What the exercise asks: Make a verbatim copy of the entries below; pictures stay out.

::: Supplied data

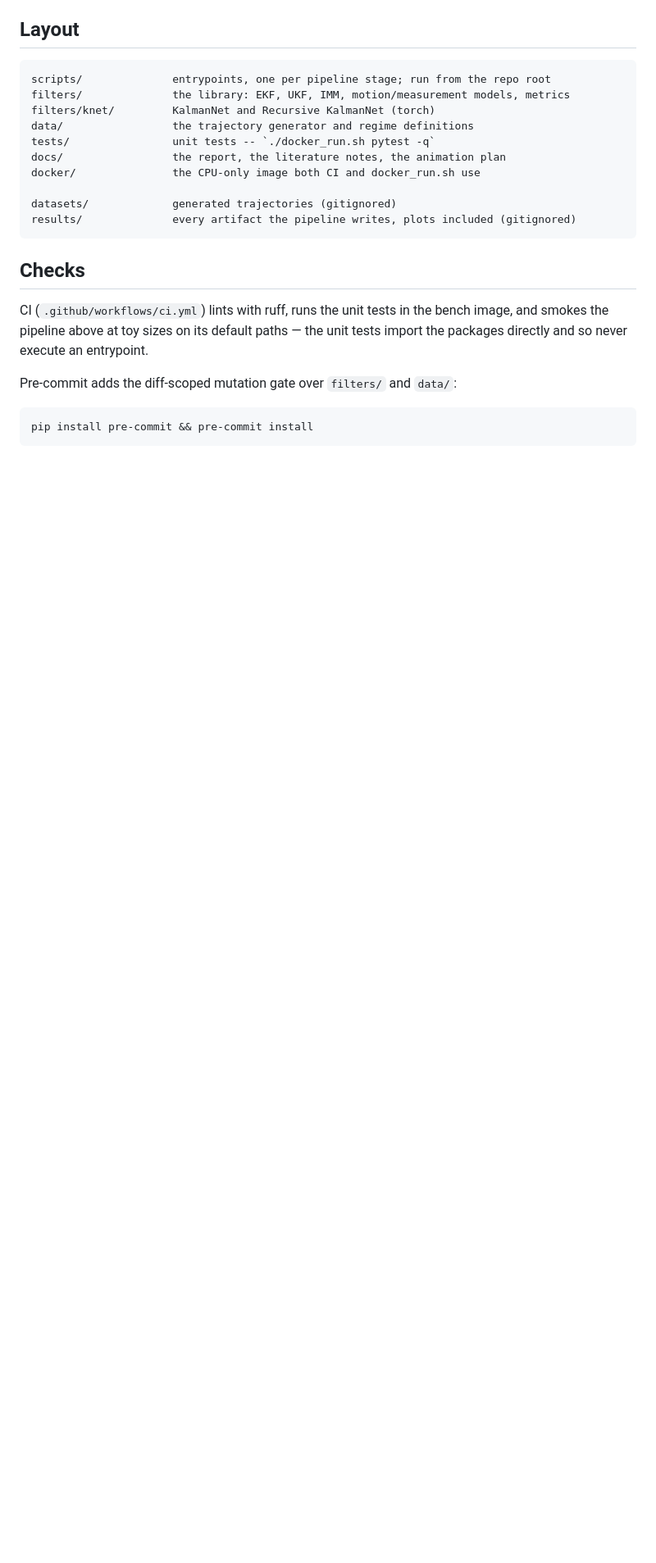
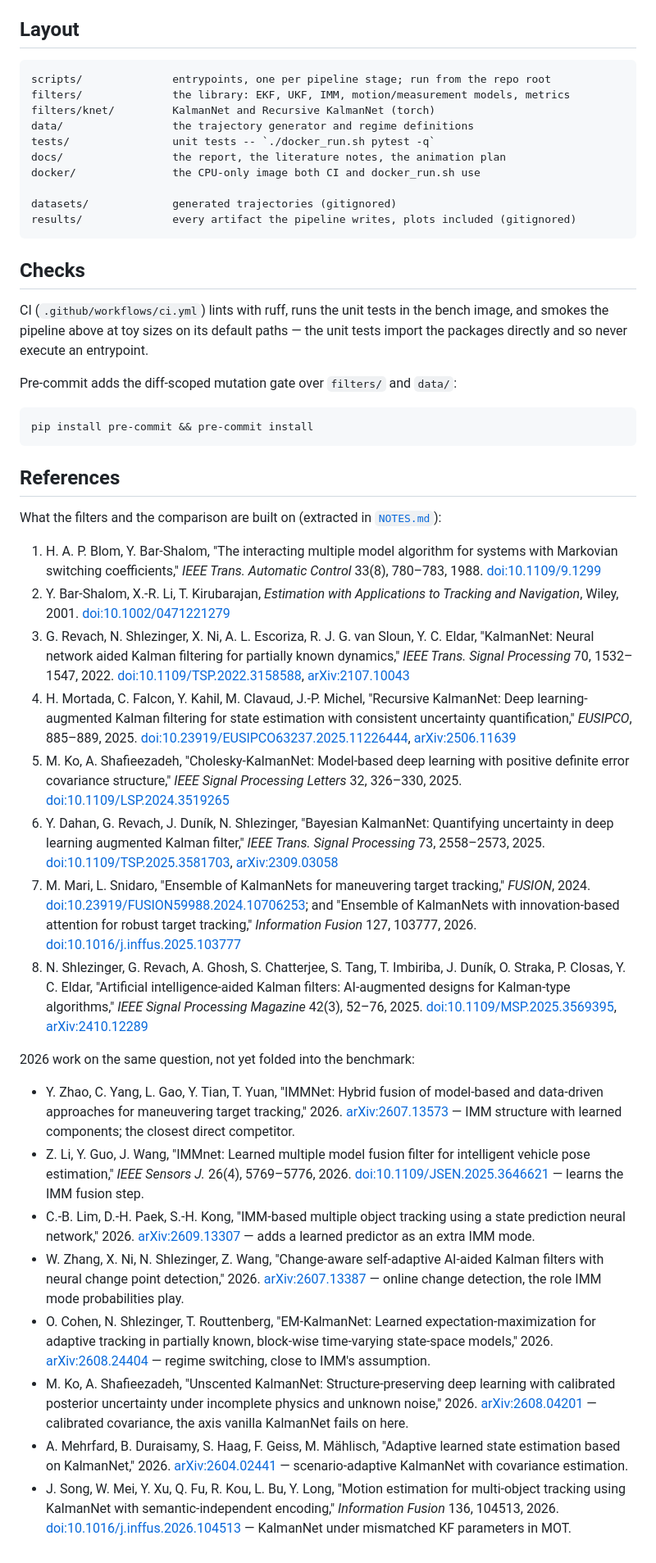
Before and after one commit to PavelGuzenfeld/kalmannet-vs-imm, a Markdown page: README.md, the part around the change. Shown at 82% size. GitHub-like rendering; blank space fills up the shorter version.

Commit message:
Add references to the README (#24)
Lists the papers the IMM and KalmanNet-family implementations come from,
with DOIs and arXiv links, plus 2026 work on learned IMM and KalmanNet
variants that the benchmark doesn't cover yet. DOIs checked against
Crossref, arXiv ids against the arXiv API.

````diff
--- a/README.md
+++ b/README.md
@@ -70,3 +70,27 @@ Pre-commit adds the diff-scoped mutation gate over `filters/` and `data/`:
 ```
 pip install pre-commit && pre-commit install
 ```
+
+## References
+
+What the filters and the comparison are built on (extracted in [`NOTES.md`](docs/NOTES.md)):
+
+1. H. A. P. Blom, Y. Bar-Shalom, "The interacting multiple model algorithm for systems with Markovian switching coefficients," *IEEE Trans. Automatic Control* 33(8), 780–783, 1988. [doi:10.1109/9.1299](https://doi.org/10.1109/9.1299)
+2. Y. Bar-Shalom, X.-R. Li, T. Kirubarajan, *Estimation with Applications to Tracking and Navigation*, Wiley, 2001. [doi:10.1002/0471221279](https://doi.org/10.1002/0471221279)
+3. G. Revach, N. Shlezinger, X. Ni, A. L. Escoriza, R. J. G. van Sloun, Y. C. Eldar, "KalmanNet: Neural network aided Kalman filtering for partially known dynamics," *IEEE Trans. Signal Processing* 70, 1532–1547, 2022. [doi:10.1109/TSP.2022.3158588](https://doi.org/10.1109/TSP.2022.3158588), [arXiv:2107.10043](https://arxiv.org/abs/2107.10043)
+4. H. Mortada, C. Falcon, Y. Kahil, M. Clavaud, J.-P. Michel, "Recursive KalmanNet: Deep learning-augmented Kalman filtering for state estimation with consistent uncertainty quantification," *EUSIPCO*, 885–889, 2025. [doi:10.23919/EUSIPCO63237.2025.11226444](https://doi.org/10.23919/EUSIPCO63237.2025.11226444), [arXiv:2506.11639](https://arxiv.org/abs/2506.11639)
+5. M. Ko, A. Shafieezadeh, "Cholesky-KalmanNet: Model-based deep learning with positive definite error covariance structure," *IEEE Signal Processing Letters* 32, 326–330, 2025. [doi:10.1109/LSP.2024.3519265](https://doi.org/10.1109/LSP.2024.3519265)
+6. Y. Dahan, G. Revach, J. Duník, N. Shlezinger, "Bayesian KalmanNet: Quantifying uncertainty in deep learning augmented Kalman filter," *IEEE Trans. Signal Processing* 73, 2558–2573, 2025. [doi:10.1109/TSP.2025.3581703](https://doi.org/10.1109/TSP.2025.3581703), [arXiv:2309.03058](https://arxiv.org/abs/2309.03058)
+7. M. Mari, L. Snidaro, "Ensemble of KalmanNets for maneuvering target tracking," *FUSION*, 2024. [doi:10.23919/FUSION59988.2024.10706253](https://doi.org/10.23919/FUSION59988.2024.10706253); and "Ensemble of KalmanNets with innovation-based attention for robust target tracking," *Information Fusion* 127, 103777, 2026. [doi:10.1016/j.inffus.2025.103777](https://doi.org/10.1016/j.inffus.2025.103777)
+8. N. Shlezinger, G. Revach, A. Ghosh, S. Chatterjee, S. Tang, T. Imbiriba, J. Duník, O. Straka, P. Closas, Y. C. Eldar, "Artificial intelligence-aided Kalman filters: AI-augmented designs for Kalman-type algorithms," *IEEE Signal Processing Magazine* 42(3), 52–76, 2025. [doi:10.1109/MSP.2025.3569395](https://doi.org/10.1109/MSP.2025.3569395), [arXiv:2410.12289](https://arxiv.org/abs/2410.12289)
+
+2026 work on the same question, not yet folded into the benchmark:
+
+- Y. Zhao, C. Yang, L. Gao, Y. Tian, T. Yuan, "IMMNet: Hybrid fusion of model-based and data-driven approaches for maneuvering target tracking," 2026. [arXiv:2607.13573](https://arxiv.org/abs/2607.13573) — IMM structure with learned components; the closest direct competitor.
+- Z. Li, Y. Guo, J. Wang, "IMMnet: Learned multiple model fusion filter for intelligent vehicle pose estimation," *IEEE Sensors J.* 26(4), 5769–5776, 2026. [doi:10.1109/JSEN.2025.3646621](https://doi.org/10.1109/JSEN.2025.3646621) — learns the IMM fusion step.
+- C.-B. Lim, D.-H. Paek, S.-H. Kong, "IMM-based multiple object tracking using a state prediction neural network," 2026. [arXiv:2609.13307](https://arxiv.org/abs/2609.13307) — adds a learned predictor as an extra IMM mode.
+- W. Zhang, X. Ni, N. Shlezinger, Z. Wang, "Change-aware self-adaptive AI-aided Kalman filters with neural change point detection," 2026. [arXiv:2607.13387](https://arxiv.org/abs/2607.13387) — online change detection, the role IMM mode probabilities play.
+- O. Cohen, N. Shlezinger, T. Routtenberg, "EM-KalmanNet: Learned expectation-maximization for adaptive tracking in partially known, block-wise time-varying state-space models," 2026. [arXiv:2608.24404](https://arxiv.org/abs/2608.24404) — regime switching, close to IMM's assumption.
+- M. Ko, A. Shafieezadeh, "Unscented KalmanNet: Structure-preserving deep learning with calibrated posterior uncertainty under incomplete physics and unknown noise," 2026. [arXiv:2608.04201](https://arxiv.org/abs/2608.04201) — calibrated covariance, the axis vanilla KalmanNet fails on here.
+- A. Mehrfard, B. Duraisamy, S. Haag, F. Geiss, M. Mählisch, "Adaptive learned state estimation based on KalmanNet," 2026. [arXiv:2604.02441](https://arxiv.org/abs/2604.02441) — scenario-adaptive KalmanNet with covariance estimation.
+- J. Song, W. Mei, Y. Xu, Q. Fu, R. Kou, L. Bu, Y. Long, "Motion estimation for multi-object tracking using KalmanNet with semantic-independent encoding," *Information Fusion* 136, 104513, 2026. [doi:10.1016/j.inffus.2026.104513](https://doi.org/10.1016/j.inffus.2026.104513) — KalmanNet under mismatched KF parameters in MOT.
````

::::::

Answer box:
Before and after one commit to PavelGuzenfeld/kalmannet-vs-imm, a Markdown page: README.md, the part around the change. Shown at 82% size. GitHub-like rendering; blank space fills up the shorter version.

Commit message:
Add references to the README (#24)
Lists the papers the IMM and KalmanNet-family implementations come from,
with DOIs and arXiv links, plus 2026 work on learned IMM and KalmanNet
variants that the benchmark doesn't cover yet. DOIs checked against
Crossref, arXiv ids against the arXiv API.

````diff
--- a/README.md
+++ b/README.md
@@ -70,3 +70,27 @@ Pre-commit adds the diff-scoped mutation gate over `filters/` and `data/`:
 ```
 pip install pre-commit && pre-commit install
 ```
+
+## References
+
+What the filters and the comparison are built on (extracted in [`NOTES.md`](docs/NOTES.md)):
+
+1. H. A. P. Blom, Y. Bar-Shalom, "The interacting multiple model algorithm for systems with Markovian switching coefficients," *IEEE Trans. Automatic Control* 33(8), 780–783, 1988. [doi:10.1109/9.1299](https://doi.org/10.1109/9.1299)
+2. Y. Bar-Shalom, X.-R. Li, T. Kirubarajan, *Estimation with Applications to Tracking and Navigation*, Wiley, 2001. [doi:10.1002/0471221279](https://doi.org/10.1002/0471221279)
+3. G. Revach, N. Shlezinger, X. Ni, A. L. Escoriza, R. J. G. van Sloun, Y. C. Eldar, "KalmanNet: Neural network aided Kalman filtering for partially known dynamics," *IEEE Trans. Signal Processing* 70, 1532–1547, 2022. [doi:10.1109/TSP.2022.3158588](https://doi.org/10.1109/TSP.2022.3158588), [arXiv:2107.10043](https://arxiv.org/abs/2107.10043)
+4. H. Mortada, C. Falcon, Y. Kahil, M. Clavaud, J.-P. Michel, "Recursive KalmanNet: Deep learning-augmented Kalman filtering for state estimation with consistent uncertainty quantification," *EUSIPCO*, 885–889, 2025. [doi:10.23919/EUSIPCO63237.2025.11226444](https://doi.org/10.23919/EUSIPCO63237.2025.11226444), [arXiv:2506.11639](https://arxiv.org/abs/2506.11639)
+5. M. Ko, A. Shafieezadeh, "Cholesky-KalmanNet: Model-based deep learning with positive definite error covariance structure," *IEEE Signal Processing Letters* 32, 326–330, 2025. [doi:10.1109/LSP.2024.3519265](https://doi.org/10.1109/LSP.2024.3519265)
+6. Y. Dahan, G. Revach, J. Duník, N. Shlezinger, "Bayesian KalmanNet: Quantifying uncertainty in deep learning augmented Kalman filter," *IEEE Trans. Signal Processing* 73, 2558–2573, 2025. [doi:10.1109/TSP.2025.3581703](https://doi.org/10.1109/TSP.2025.3581703), [arXiv:2309.03058](https://arxiv.org/abs/2309.03058)
+7. M. Mari, L. Snidaro, "Ensemble of KalmanNets for maneuvering target tracking," *FUSION*, 2024. [doi:10.23919/FUSION59988.2024.10706253](https://doi.org/10.23919/FUSION59988.2024.10706253); and "Ensemble of KalmanNets with innovation-based attention for robust target tracking," *Information Fusion* 127, 103777, 2026. [doi:10.1016/j.inffus.2025.103777](https://doi.org/10.1016/j.inffus.2025.103777)
+8. N. Shlezinger, G. Revach, A. Ghosh, S. Chatterjee, S. Tang, T. Imbiriba, J. Duník, O. Straka, P. Closas, Y. C. Eldar, "Artificial intelligence-aided Kalman filters: AI-augmented designs for Kalman-type algorithms," *IEEE Signal Processing Magazine* 42(3), 52–76, 2025. [doi:10.1109/MSP.2025.3569395](https://doi.org/10.1109/MSP.2025.3569395), [arXiv:2410.12289](https://arxiv.org/abs/2410.12289)
+
+2026 work on the same question, not yet folded into the benchmark:
+
+- Y. Zhao, C. Yang, L. Gao, Y. Tian, T. Yuan, "IMMNet: Hybrid fusion of model-based and data-driven approaches for maneuvering target tracking," 2026. [arXiv:2607.13573](https://arxiv.org/abs/2607.13573) — IMM structure with learned components; the closest direct competitor.
+- Z. Li, Y. Guo, J. Wang, "IMMnet: Learned multiple model fusion filter for intelligent vehicle pose estimation," *IEEE Sensors J.* 26(4), 5769–5776, 2026. [doi:10.1109/JSEN.2025.3646621](https://doi.org/10.1109/JSEN.2025.3646621) — learns the IMM fusion step.
+- C.-B. Lim, D.-H. Paek, S.-H. Kong, "IMM-based multiple object tracking using a state prediction neural network," 2026. [arXiv:2609.13307](https://arxiv.org/abs/2609.13307) — adds a learned predictor as an extra IMM mode.
+- W. Zhang, X. Ni, N. Shlezinger, Z. Wang, "Change-aware self-adaptive AI-aided Kalman filters with neural change point detection," 2026. [arXiv:2607.13387](https://arxiv.org/abs/2607.13387) — online change detection, the role IMM mode probabilities play.
+- O. Cohen, N. Shlezinger, T. Routtenberg, "EM-KalmanNet: Learned expectation-maximization for adaptive tracking in partially known, block-wise time-varying state-space models," 2026. [arXiv:2608.24404](https://arxiv.org/abs/2608.24404) — regime switching, close to IMM's assumption.
+- M. Ko, A. Shafieezadeh, "Unscented KalmanNet: Structure-preserving deep learning with calibrated posterior uncertainty under incomplete physics and unknown noise," 2026. [arXiv:2608.04201](https://arxiv.org/abs/2608.04201) — calibrated covariance, the axis vanilla KalmanNet fails on here.
+- A. Mehrfard, B. Duraisamy, S. Haag, F. Geiss, M. Mählisch, "Adaptive learned state estimation based on KalmanNet," 2026. [arXiv:2604.02441](https://arxiv.org/abs/2604.02441) — scenario-adaptive KalmanNet with covariance estimation.
+- J. Song, W. Mei, Y. Xu, Q. Fu, R. Kou, L. Bu, Y. Long, "Motion estimation for multi-object tracking using KalmanNet with semantic-independent encoding," *Information Fusion* 136, 104513, 2026. [doi:10.1016/j.inffus.2026.104513](https://doi.org/10.1016/j.inffus.2026.104513) — KalmanNet under mismatched KF parameters in MOT.
````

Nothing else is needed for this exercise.